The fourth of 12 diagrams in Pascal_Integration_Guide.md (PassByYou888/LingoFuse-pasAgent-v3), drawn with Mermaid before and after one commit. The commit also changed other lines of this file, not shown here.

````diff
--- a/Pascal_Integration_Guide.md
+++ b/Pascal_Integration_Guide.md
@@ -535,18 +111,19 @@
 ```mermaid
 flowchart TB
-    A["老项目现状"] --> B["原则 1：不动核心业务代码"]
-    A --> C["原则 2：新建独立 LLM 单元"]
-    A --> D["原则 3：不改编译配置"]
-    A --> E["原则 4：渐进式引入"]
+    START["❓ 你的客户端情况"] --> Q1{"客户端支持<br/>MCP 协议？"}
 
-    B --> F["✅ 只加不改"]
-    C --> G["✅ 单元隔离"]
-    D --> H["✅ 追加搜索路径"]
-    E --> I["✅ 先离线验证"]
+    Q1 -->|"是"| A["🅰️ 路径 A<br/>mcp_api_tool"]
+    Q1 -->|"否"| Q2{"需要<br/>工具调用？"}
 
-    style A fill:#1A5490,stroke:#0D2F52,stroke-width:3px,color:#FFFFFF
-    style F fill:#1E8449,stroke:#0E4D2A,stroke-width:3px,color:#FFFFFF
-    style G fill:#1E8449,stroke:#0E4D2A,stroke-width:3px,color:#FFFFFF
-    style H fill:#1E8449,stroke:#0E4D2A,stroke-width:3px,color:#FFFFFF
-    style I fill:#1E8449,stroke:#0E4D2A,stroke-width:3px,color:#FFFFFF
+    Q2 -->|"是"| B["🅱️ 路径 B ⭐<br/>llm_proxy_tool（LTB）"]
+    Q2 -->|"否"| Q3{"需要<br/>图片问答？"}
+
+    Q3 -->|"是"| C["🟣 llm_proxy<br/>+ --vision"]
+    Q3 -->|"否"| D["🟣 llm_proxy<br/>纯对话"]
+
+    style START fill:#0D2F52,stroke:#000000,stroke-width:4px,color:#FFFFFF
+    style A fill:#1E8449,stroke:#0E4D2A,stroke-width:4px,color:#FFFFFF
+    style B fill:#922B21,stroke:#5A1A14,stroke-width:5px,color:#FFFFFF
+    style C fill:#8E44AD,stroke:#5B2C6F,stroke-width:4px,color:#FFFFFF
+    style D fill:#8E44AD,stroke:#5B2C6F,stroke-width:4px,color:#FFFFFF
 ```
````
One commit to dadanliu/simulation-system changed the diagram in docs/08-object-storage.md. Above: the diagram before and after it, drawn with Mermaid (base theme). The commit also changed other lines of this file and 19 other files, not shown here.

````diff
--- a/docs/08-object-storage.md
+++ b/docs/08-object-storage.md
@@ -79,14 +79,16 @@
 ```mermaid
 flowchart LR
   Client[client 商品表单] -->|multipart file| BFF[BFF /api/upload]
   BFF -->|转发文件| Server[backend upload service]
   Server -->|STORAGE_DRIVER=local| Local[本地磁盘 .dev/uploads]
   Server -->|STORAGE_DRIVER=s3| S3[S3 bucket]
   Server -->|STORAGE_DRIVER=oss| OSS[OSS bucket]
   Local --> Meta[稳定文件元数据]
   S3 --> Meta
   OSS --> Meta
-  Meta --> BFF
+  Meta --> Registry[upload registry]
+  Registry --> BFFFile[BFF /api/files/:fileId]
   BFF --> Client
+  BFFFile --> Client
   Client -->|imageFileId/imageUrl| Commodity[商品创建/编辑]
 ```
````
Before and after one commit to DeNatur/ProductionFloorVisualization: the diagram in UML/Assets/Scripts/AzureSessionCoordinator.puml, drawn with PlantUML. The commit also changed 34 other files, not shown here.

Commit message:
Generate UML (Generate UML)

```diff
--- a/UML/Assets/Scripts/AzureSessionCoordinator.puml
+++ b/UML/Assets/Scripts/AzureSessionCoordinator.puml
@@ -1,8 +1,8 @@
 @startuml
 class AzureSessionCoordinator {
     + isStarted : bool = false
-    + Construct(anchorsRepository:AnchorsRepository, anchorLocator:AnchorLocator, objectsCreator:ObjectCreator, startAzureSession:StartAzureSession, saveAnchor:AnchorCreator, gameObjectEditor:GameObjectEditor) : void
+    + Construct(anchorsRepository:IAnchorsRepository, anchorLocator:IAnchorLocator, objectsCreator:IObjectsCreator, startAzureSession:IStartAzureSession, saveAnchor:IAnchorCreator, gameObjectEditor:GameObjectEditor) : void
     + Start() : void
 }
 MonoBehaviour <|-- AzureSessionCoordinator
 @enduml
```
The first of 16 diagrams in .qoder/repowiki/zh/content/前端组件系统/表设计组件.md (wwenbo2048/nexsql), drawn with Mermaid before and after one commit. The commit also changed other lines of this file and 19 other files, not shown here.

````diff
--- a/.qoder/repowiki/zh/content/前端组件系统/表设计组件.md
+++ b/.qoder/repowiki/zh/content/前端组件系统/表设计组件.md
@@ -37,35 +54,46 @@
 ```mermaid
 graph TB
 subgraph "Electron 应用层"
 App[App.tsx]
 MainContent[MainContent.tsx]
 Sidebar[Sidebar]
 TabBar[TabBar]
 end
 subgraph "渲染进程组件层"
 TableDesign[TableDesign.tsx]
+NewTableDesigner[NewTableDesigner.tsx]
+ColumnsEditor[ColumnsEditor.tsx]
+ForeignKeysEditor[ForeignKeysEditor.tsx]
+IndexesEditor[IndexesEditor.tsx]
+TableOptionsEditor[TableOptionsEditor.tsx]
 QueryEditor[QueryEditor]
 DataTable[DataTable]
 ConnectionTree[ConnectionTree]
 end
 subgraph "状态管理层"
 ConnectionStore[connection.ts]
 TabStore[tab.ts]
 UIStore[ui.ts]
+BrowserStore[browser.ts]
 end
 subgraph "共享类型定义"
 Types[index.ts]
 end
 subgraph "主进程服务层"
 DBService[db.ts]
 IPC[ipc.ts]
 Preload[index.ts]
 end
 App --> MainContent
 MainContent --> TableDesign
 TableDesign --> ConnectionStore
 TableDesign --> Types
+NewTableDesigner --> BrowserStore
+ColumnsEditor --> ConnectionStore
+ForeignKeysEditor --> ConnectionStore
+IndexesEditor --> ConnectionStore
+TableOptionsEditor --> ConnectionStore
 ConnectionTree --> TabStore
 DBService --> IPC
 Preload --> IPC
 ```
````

THE PROBLEM » Go through the data and copy each line exactly as it reads.

ANSWER TO THE EXERCISE »
The fourth of 12 diagrams in Pascal_Integration_Guide.md (PassByYou888/LingoFuse-pasAgent-v3), drawn with Mermaid before and after one commit. The commit also changed other lines of this file, not shown here.

````diff
--- a/Pascal_Integration_Guide.md
+++ b/Pascal_Integration_Guide.md
@@ -535,18 +111,19 @@
 ```mermaid
 flowchart TB
-    A["老项目现状"] --> B["原则 1：不动核心业务代码"]
-    A --> C["原则 2：新建独立 LLM 单元"]
-    A --> D["原则 3：不改编译配置"]
-    A --> E["原则 4：渐进式引入"]
+    START["❓ 你的客户端情况"] --> Q1{"客户端支持<br/>MCP 协议？"}
 
-    B --> F["✅ 只加不改"]
-    C --> G["✅ 单元隔离"]
-    D --> H["✅ 追加搜索路径"]
-    E --> I["✅ 先离线验证"]
+    Q1 -->|"是"| A["🅰️ 路径 A<br/>mcp_api_tool"]
+    Q1 -->|"否"| Q2{"需要<br/>工具调用？"}
 
-    style A fill:#1A5490,stroke:#0D2F52,stroke-width:3px,color:#FFFFFF
-    style F fill:#1E8449,stroke:#0E4D2A,stroke-width:3px,color:#FFFFFF
-    style G fill:#1E8449,stroke:#0E4D2A,stroke-width:3px,color:#FFFFFF
-    style H fill:#1E8449,stroke:#0E4D2A,stroke-width:3px,color:#FFFFFF
-    style I fill:#1E8449,stroke:#0E4D2A,stroke-width:3px,color:#FFFFFF
+    Q2 -->|"是"| B["🅱️ 路径 B ⭐<br/>llm_proxy_tool（LTB）"]
+    Q2 -->|"否"| Q3{"需要<br/>图片问答？"}
+
+    Q3 -->|"是"| C["🟣 llm_proxy<br/>+ --vision"]
+    Q3 -->|"否"| D["🟣 llm_proxy<br/>纯对话"]
+
+    style START fill:#0D2F52,stroke:#000000,stroke-width:4px,color:#FFFFFF
+    style A fill:#1E8449,stroke:#0E4D2A,stroke-width:4px,color:#FFFFFF
+    style B fill:#922B21,stroke:#5A1A14,stroke-width:5px,color:#FFFFFF
+    style C fill:#8E44AD,stroke:#5B2C6F,stroke-width:4px,color:#FFFFFF
+    style D fill:#8E44AD,stroke:#5B2C6F,stroke-width:4px,color:#FFFFFF
 ```
````
One commit to dadanliu/simulation-system changed the diagram in docs/08-object-storage.md. Above: the diagram before and after it, drawn with Mermaid (base theme). The commit also changed other lines of this file and 19 other files, not shown here.

````diff
--- a/docs/08-object-storage.md
+++ b/docs/08-object-storage.md
@@ -79,14 +79,16 @@
 ```mermaid
 flowchart LR
   Client[client 商品表单] -->|multipart file| BFF[BFF /api/upload]
   BFF -->|转发文件| Server[backend upload service]
   Server -->|STORAGE_DRIVER=local| Local[本地磁盘 .dev/uploads]
   Server -->|STORAGE_DRIVER=s3| S3[S3 bucket]
   Server -->|STORAGE_DRIVER=oss| OSS[OSS bucket]
   Local --> Meta[稳定文件元数据]
   S3 --> Meta
   OSS --> Meta
-  Meta --> BFF
+  Meta --> Registry[upload registry]
+  Registry --> BFFFile[BFF /api/files/:fileId]
   BFF --> Client
+  BFFFile --> Client
   Client -->|imageFileId/imageUrl| Commodity[商品创建/编辑]
 ```
````
Before and after one commit to DeNatur/ProductionFloorVisualization: the diagram in UML/Assets/Scripts/AzureSessionCoordinator.puml, drawn with PlantUML. The commit also changed 34 other files, not shown here.

Commit message:
Generate UML (Generate UML)

```diff
--- a/UML/Assets/Scripts/AzureSessionCoordinator.puml
+++ b/UML/Assets/Scripts/AzureSessionCoordinator.puml
@@ -1,8 +1,8 @@
 @startuml
 class AzureSessionCoordinator {
     + isStarted : bool = false
-    + Construct(anchorsRepository:AnchorsRepository, anchorLocator:AnchorLocator, objectsCreator:ObjectCreator, startAzureSession:StartAzureSession, saveAnchor:AnchorCreator, gameObjectEditor:GameObjectEditor) : void
+    + Construct(anchorsRepository:IAnchorsRepository, anchorLocator:IAnchorLocator, objectsCreator:IObjectsCreator, startAzureSession:IStartAzureSession, saveAnchor:IAnchorCreator, gameObjectEditor:GameObjectEditor) : void
     + Start() : void
 }
 MonoBehaviour <|-- AzureSessionCoordinator
 @enduml
```
The first of 16 diagrams in .qoder/repowiki/zh/content/前端组件系统/表设计组件.md (wwenbo2048/nexsql), drawn with Mermaid before and after one commit. The commit also changed other lines of this file and 19 other files, not shown here.

````diff
--- a/.qoder/repowiki/zh/content/前端组件系统/表设计组件.md
+++ b/.qoder/repowiki/zh/content/前端组件系统/表设计组件.md
@@ -37,35 +54,46 @@
 ```mermaid
 graph TB
 subgraph "Electron 应用层"
 App[App.tsx]
 MainContent[MainContent.tsx]
 Sidebar[Sidebar]
 TabBar[TabBar]
 end
 subgraph "渲染进程组件层"
 TableDesign[TableDesign.tsx]
+NewTableDesigner[NewTableDesigner.tsx]
+ColumnsEditor[ColumnsEditor.tsx]
+ForeignKeysEditor[ForeignKeysEditor.tsx]
+IndexesEditor[IndexesEditor.tsx]
+TableOptionsEditor[TableOptionsEditor.tsx]
 QueryEditor[QueryEditor]
 DataTable[DataTable]
 ConnectionTree[ConnectionTree]
 end
 subgraph "状态管理层"
 ConnectionStore[connection.ts]
 TabStore[tab.ts]
 UIStore[ui.ts]
+BrowserStore[browser.ts]
 end
 subgraph "共享类型定义"
 Types[index.ts]
 end
 subgraph "主进程服务层"
 DBService[db.ts]
 IPC[ipc.ts]
 Preload[index.ts]
 end
 App --> MainContent
 MainContent --> TableDesign
 TableDesign --> ConnectionStore
 TableDesign --> Types
+NewTableDesigner --> BrowserStore
+ColumnsEditor --> ConnectionStore
+ForeignKeysEditor --> ConnectionStore
+IndexesEditor --> ConnectionStore
+TableOptionsEditor --> ConnectionStore
 ConnectionTree --> TabStore
 DBService --> IPC
 Preload --> IPC
 ```
````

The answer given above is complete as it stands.